__BRIEF__. Filter the listing down to the lines containing the word "fills".

==============================

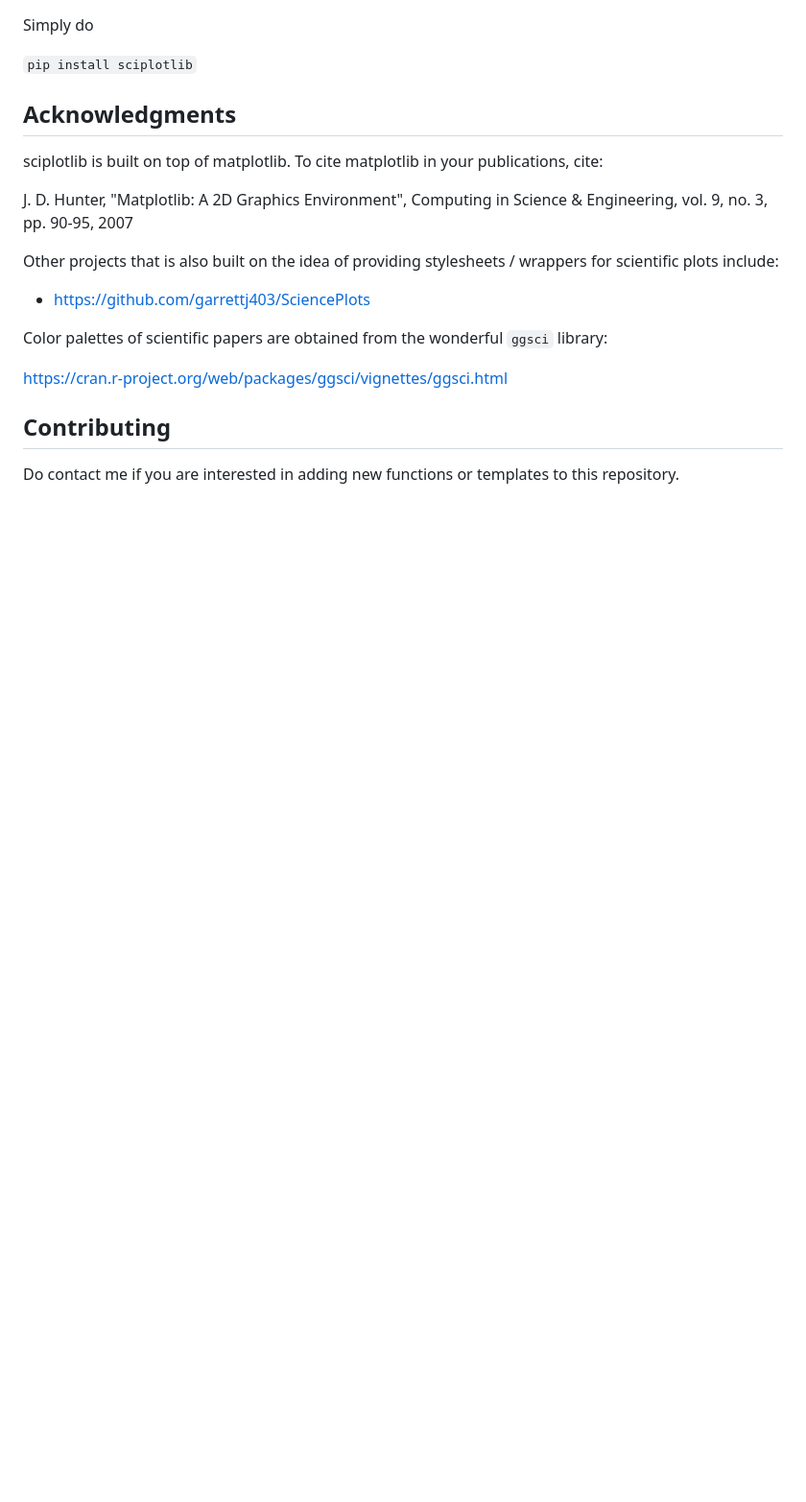
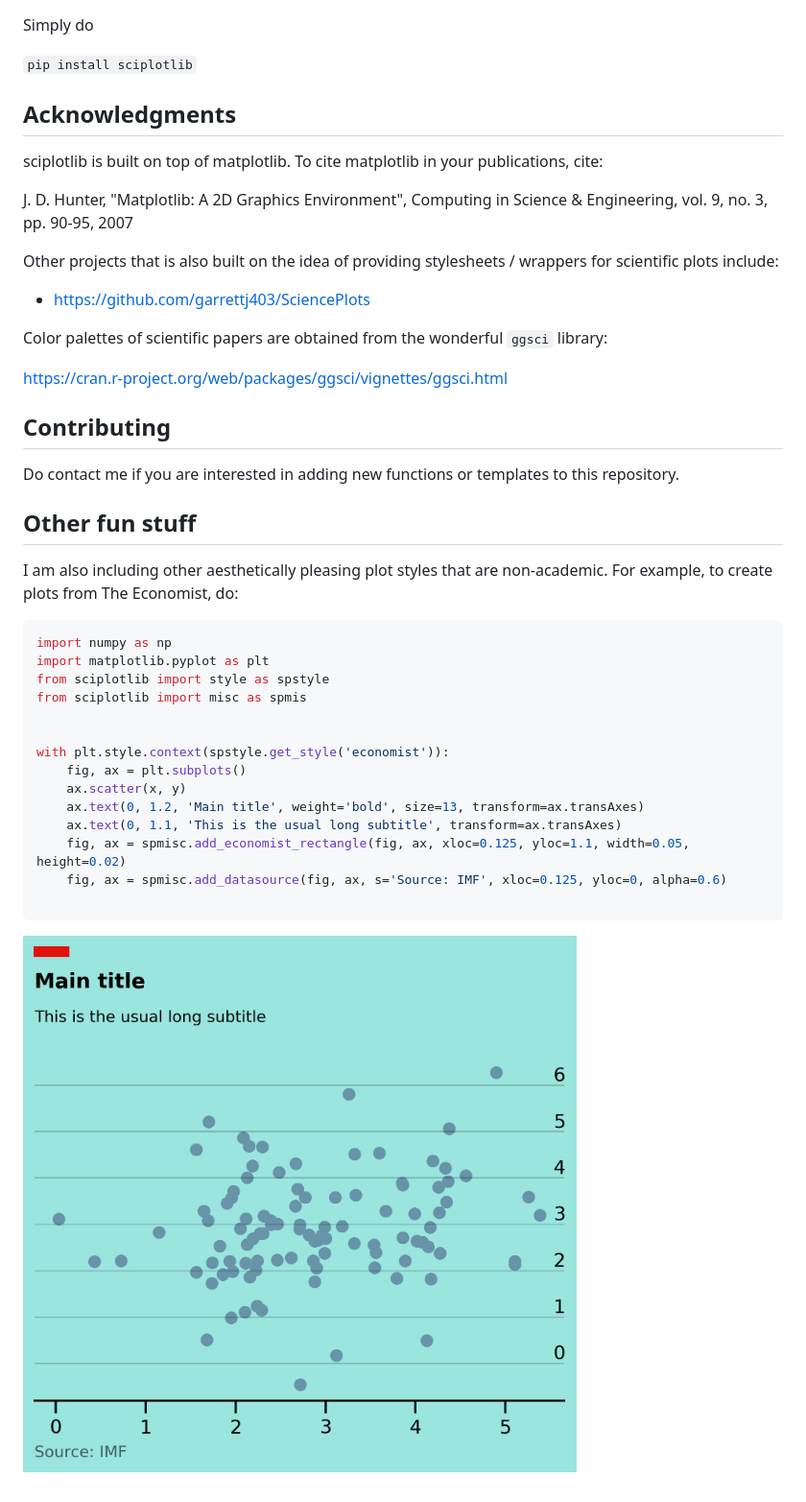
Before and after one commit to Timothysit/sciplotlib, a Markdown page: README.md, the part around one of its changes. Shown at 96% size. Drawn GitHub-style; pictures changed too: figures/economist-scatter.png (added); blank space fills up the shorter version.

Commit message:
adding eocnomist style and subplot lettering

````diff
--- a/README.md
+++ b/README.md
@@ -108,3 +106,30 @@ https://cran.r-project.org/web/packages/ggsci/vignettes/ggsci.html
 ## Contributing
 
 Do contact me if you are interested in adding new functions or templates to this repository.
+
+
+
+## Other fun stuff
+
+I am also including other aesthetically pleasing plot styles that are non-academic. For example, to create plots from The Economist, do:
+
+
+```python
+import numpy as np
+import matplotlib.pyplot as plt
+from sciplotlib import style as spstyle
+from sciplotlib import misc as spmis
+
+
+with plt.style.context(spstyle.get_style('economist')):
+    fig, ax = plt.subplots()
+    ax.scatter(x, y)
+    ax.text(0, 1.2, 'Main title', weight='bold', size=13, transform=ax.transAxes)
+    ax.text(0, 1.1, 'This is the usual long subtitle', transform=ax.transAxes)
+    fig, ax = spmisc.add_economist_rectangle(fig, ax, xloc=0.125, yloc=1.1, width=0.05, height=0.02)
+    fig, ax = spmisc.add_datasource(fig, ax, s='Source: IMF', xloc=0.125, yloc=0, alpha=0.6)
+
+```
+
+
+![economist advanced style](./figures/economist-scatter.png)
````
Also changed, not shown: other parts of README.md (+0 -2 lines), 6 other files.
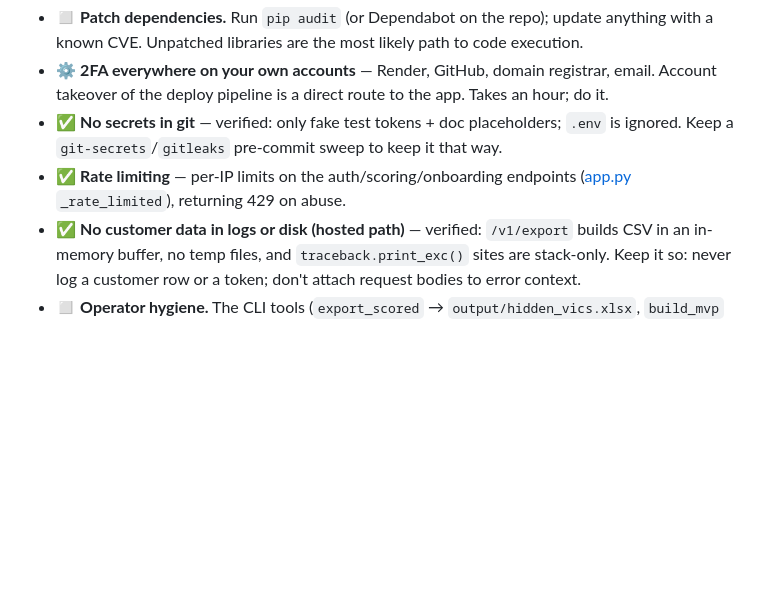
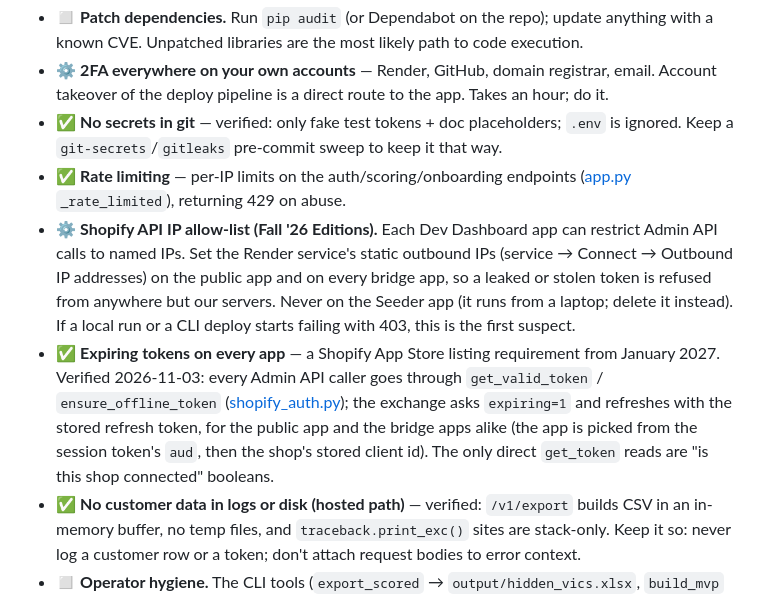
Before and after one commit to mutapatimes/hs, a Markdown page: docs/security-hardening-checklist.md, the part around the change. GitHub-like rendering; blank space fills up the shorter version.

Commit message:
security: Shopify API IP allow-list on the checklist; expiring tokens verified on every app for the January 2027 listing rule
Co-Authored-By: Claude Fable 5.1 <noreply@anthropic.com>

```diff
--- a/docs/security-hardening-checklist.md
+++ b/docs/security-hardening-checklist.md
@@ -24,6 +24,17 @@ takeover) — not how dramatic they sound.
   Keep a `git-secrets`/`gitleaks` pre-commit sweep to keep it that way.
 - ✅ **Rate limiting** — per-IP limits on the auth/scoring/onboarding endpoints ([app.py](../halia/api/app.py)
   `_rate_limited`), returning 429 on abuse.
+- ⚙ **Shopify API IP allow-list (Fall '26 Editions).** Each Dev Dashboard app can restrict Admin
+  API calls to named IPs. Set the Render service's static outbound IPs (service → Connect →
+  Outbound IP addresses) on the public app and on every bridge app, so a leaked or stolen token is
+  refused from anywhere but our servers. Never on the Seeder app (it runs from a laptop; delete it
+  instead). If a local run or a CLI deploy starts failing with 403, this is the first suspect.
+- ✅ **Expiring tokens on every app** — a Shopify App Store listing requirement from January 2027.
+  Verified 2026-11-03: every Admin API caller goes through `get_valid_token` /
+  `ensure_offline_token` ([shopify_auth.py](../halia/api/shopify_auth.py)); the exchange asks
+  `expiring=1` and refreshes with the stored refresh token, for the public app and the bridge apps
+  alike (the app is picked from the session token's `aud`, then the shop's stored client id). The
+  only direct `get_token` reads are "is this shop connected" booleans.
 - ✅ **No customer data in logs or disk (hosted path)** — verified: `/v1/export` builds CSV in an
   in-memory buffer, no temp files, and `traceback.print_exc()` sites are stack-only. Keep it so:
   never log a customer row or a token; don't attach request bodies to error context.
```
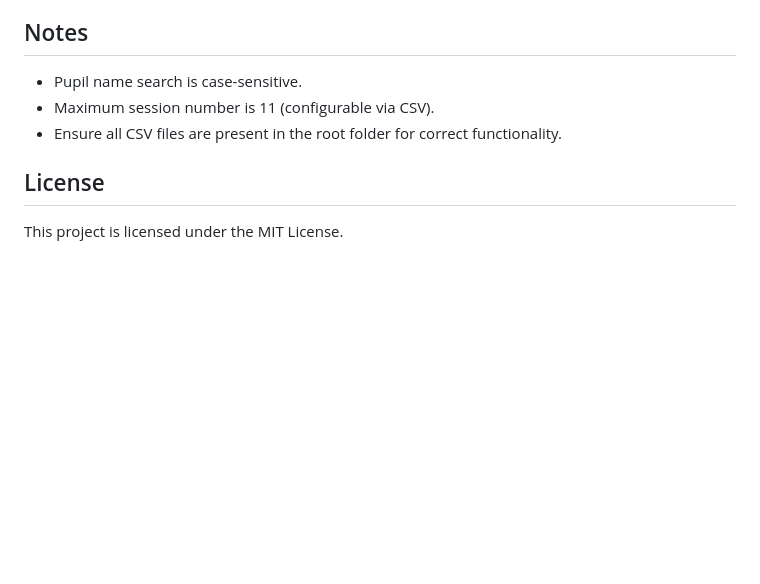
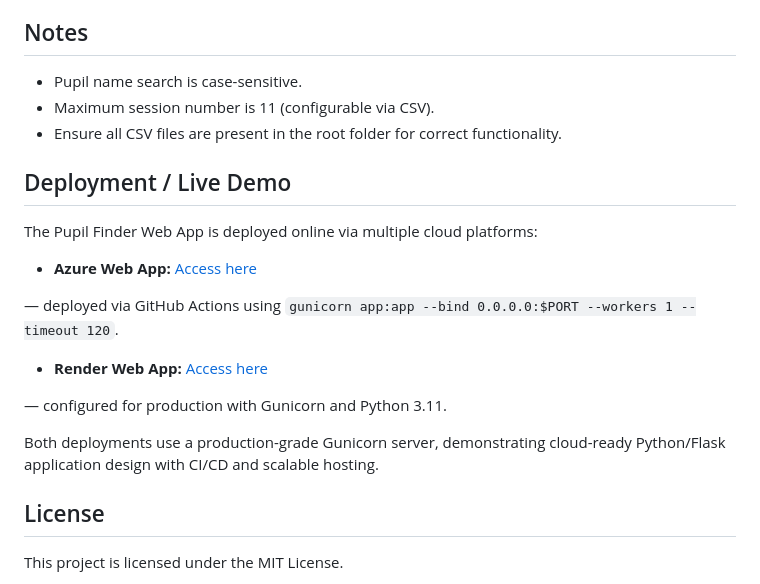
Before and after one commit to NicolaJB/Pupil-Finder-Web-App, a Markdown page: README.md, the part around the change. GitHub-like rendering; blank space fills up the shorter version.

Commit message:
Add deployment section to README
Added deployment information and live demo links for the Pupil Finder Web App.

```diff
--- a/README.md
+++ b/README.md
@@ -197,5 +197,19 @@ curl http://localhost:5000/health
 - Maximum session number is 11 (configurable via CSV).
 - Ensure all CSV files are present in the root folder for correct functionality.
 
+## Deployment / Live Demo
+
+The Pupil Finder Web App is deployed online via multiple cloud platforms:
+
+- **Azure Web App:** [Access here](https://pupil-finder-azure-e5cne3bxfdf3h5c7.germanywestcentral-01.azurewebsites.net/)
+
+— deployed via GitHub Actions using `gunicorn app:app --bind 0.0.0.0:$PORT --workers 1 --timeout 120`.
+
+- **Render Web App:** [Access here](https://pupil-finder.onrender.com/)
+
+ — configured for production with Gunicorn and Python 3.11.
+
+Both deployments use a production-grade Gunicorn server, demonstrating cloud-ready Python/Flask application design with CI/CD and scalable hosting.
+
 ## License
 This project is licensed under the MIT License.
```
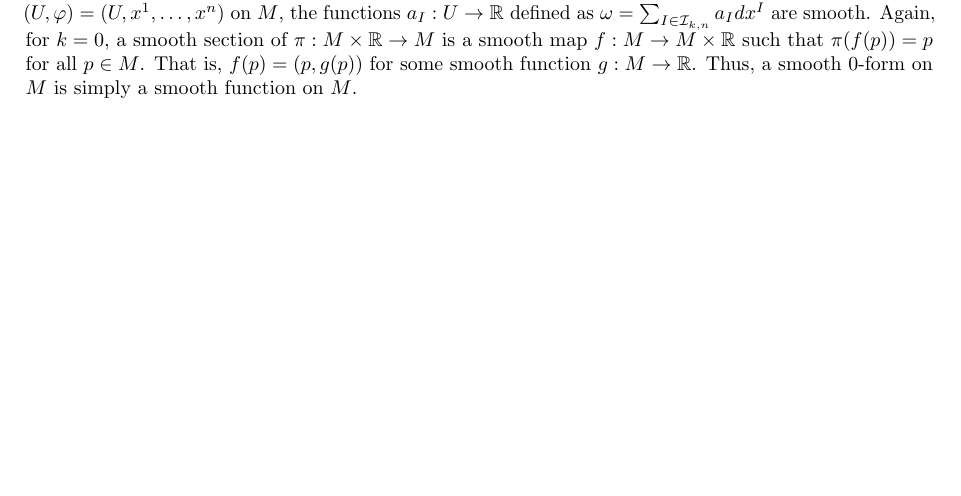
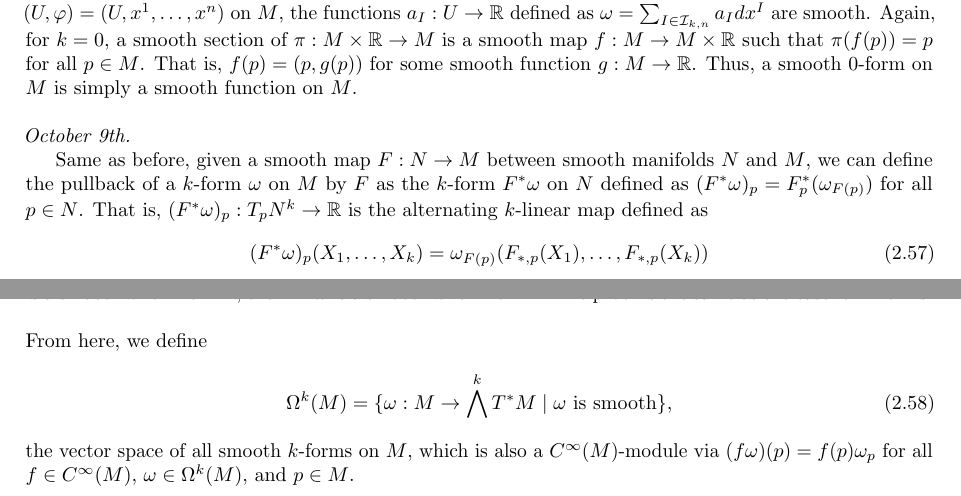
Before and after one commit to MaxMight01/ISI_Fifth_Semester, a LaTeX thesis (subjects/Differential_Geometry_and_Lie_Groups/diff_geo.tex, which reads subjects/Differential_Geometry_and_Lie_Groups/chapters/ch02.tex): part of page 38 of 40 before the commit and two parts of pages 38 and 39 of 42 after it, the two joined at a grey line, cut so that both start at the same text, the shorter picture padded with empty space. The pictures show the PDF file subjects/Differential_Geometry_and_Lie_Groups/diff_geo.pdf that the author committed with the source.

Commit message:
DIFF_GEO, Oct 9th

```diff
--- a/subjects/Differential_Geometry_and_Lie_Groups/chapters/ch02.tex
+++ b/subjects/Differential_Geometry_and_Lie_Groups/chapters/ch02.tex
@@ -634,3 +634,17 @@ with projection $\pi:\bigwedge^{k}T^{\ast}M \to M$ defined as $\pi(\omega_{p}) =
     \tilde{\varphi}:\bigwedge^{k}T^{\ast}U \to \varphi(U) \times \R^{\binom{n}{k}}, \qquad \omega_{p} \mapsto (\varphi(p),a_{I_{1}}(p),\ldots,a_{I_{\binom{n}{k}}}(p)).
 \end{align}
 With the standard topology on $\varphi(U) \times \R^{\binom{n}{k}}$, we can give $\bigwedge^{k}T^{\ast}U$ the topology induced by $\tilde{\varphi}$. Then, letting $\cB_{U}$ be the collection of all open sets in $\bigwedge^{k}T^{\ast}U$, we can give $\bigwedge^{k}T^{\ast}M$ the topology generated by $\cB = \bigcup_{(U,\varphi)} \cB_{U}$, where the union is taken over all charts $(U,\varphi)$ on $M$. The exact same analysis as tangent bundles shows that $\bigwedge^{k}T^{\ast}M$ is a smooth manifold of dimension $n + \binom{n}{k}$, and the projection $\pi:\bigwedge^{k}T^{\ast}M \to M$ is a smooth map. The case for $k = 0$ is trivial, as $\bigwedge^{0}T^{\ast}M = M \times \R$ is a smooth manifold of dimension $n+1$, and the projection $\pi:\bigwedge^{0}T^{\ast}M \to M$ is the projection onto the first factor. A smooth $k$-form $\omega$ on $M$ is a smooth section of $\pi$. That is, $\omega$ is smooth if $\omega:M \to \bigwedge^{k}T^{\ast}M$ is a smooth map between smooth manifolds. Also, a $k$-form $\omega$ on $M$ is smooth if and only if for any chart $(U,\varphi) = (U,x^{1},\ldots,x^{n})$ on $M$, the functions $a_{I}:U \to \R$ defined as $\omega = \sum_{I \in \cI_{k,n}} a_{I} dx^{I}$ are smooth. Again, for $k = 0$, a smooth section of $\pi:M \times \R \to M$ is a smooth map $f:M \to M \times \R$ such that $\pi(f(p)) = p$ for all $p \in M$. That is, $f(p) = (p,g(p))$ for some smooth function $g:M \to \R$. Thus, a smooth 0-form on $M$ is simply a smooth function on $M$.
+\\ \\
+\textit{October 9th.}
+
+Same as before, given a smooth map $F:N \to M$ between smooth manifolds $N$ and $M$, we can define the pullback of a $k$-form $\omega$ on $M$ by $F$ as the $k$-form $F^{\ast}\omega$ on $N$ defined as $(F^{\ast}\omega)_{p} = F^{\ast}_{p}(\omega_{F(p)})$ for all $p \in N$. That is, $(F^{\ast}\omega)_{p}:T_{p}N^{k} \to \R$ is the alternating $k$-linear map defined as
+\begin{align}
+    (F^{\ast}\omega)_{p}(X_{1},\ldots,X_{k}) = \omega_{F(p)}(F_{\ast,p}(X_{1}),\ldots,F_{\ast,p}(X_{k}))
+\end{align}
+for all $X_{1},\ldots,X_{k} \in T_{p}N$. The pullback of a $k$-form by a smooth map is also smooth. That is, if $\omega$ is a smooth $k$-form on $M$, then $F^{\ast}\omega$ is a smooth $k$-form on $N$. The proof is the same as the case for 1-forms.
+\\ \\
+From here, we define
+\begin{align}
+    \Omega^{k}(M) = \{\omega:M \to \bigwedge^{k}T^{\ast}M \mid \omega \text{ is smooth}\},
+\end{align}
+the vector space of all smooth $k$-forms on $M$, which is also a $C^{\infty}(M)$-module via $(f\omega)(p) = f(p)\omega_{p}$ for all $f \in C^{\infty}(M)$, $\omega \in \Omega^{k}(M)$, and $p \in M$.
```
Also changed, not shown: subjects/Differential_Geometry_and_Lie_Groups/diff_geo.pdf.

==============================

__OUTPUT FOR THIS EXERCISE__.
Before and after one commit to Timothysit/sciplotlib, a Markdown page: README.md, the part around one of its changes. Shown at 96% size. Drawn GitHub-style; pictures changed too: figures/economist-scatter.png (added); blank space fills up the shorter version.
Before and after one commit to mutapatimes/hs, a Markdown page: docs/security-hardening-checklist.md, the part around the change. GitHub-like rendering; blank space fills up the shorter version.
Before and after one commit to NicolaJB/Pupil-Finder-Web-App, a Markdown page: README.md, the part around the change. GitHub-like rendering; blank space fills up the shorter version.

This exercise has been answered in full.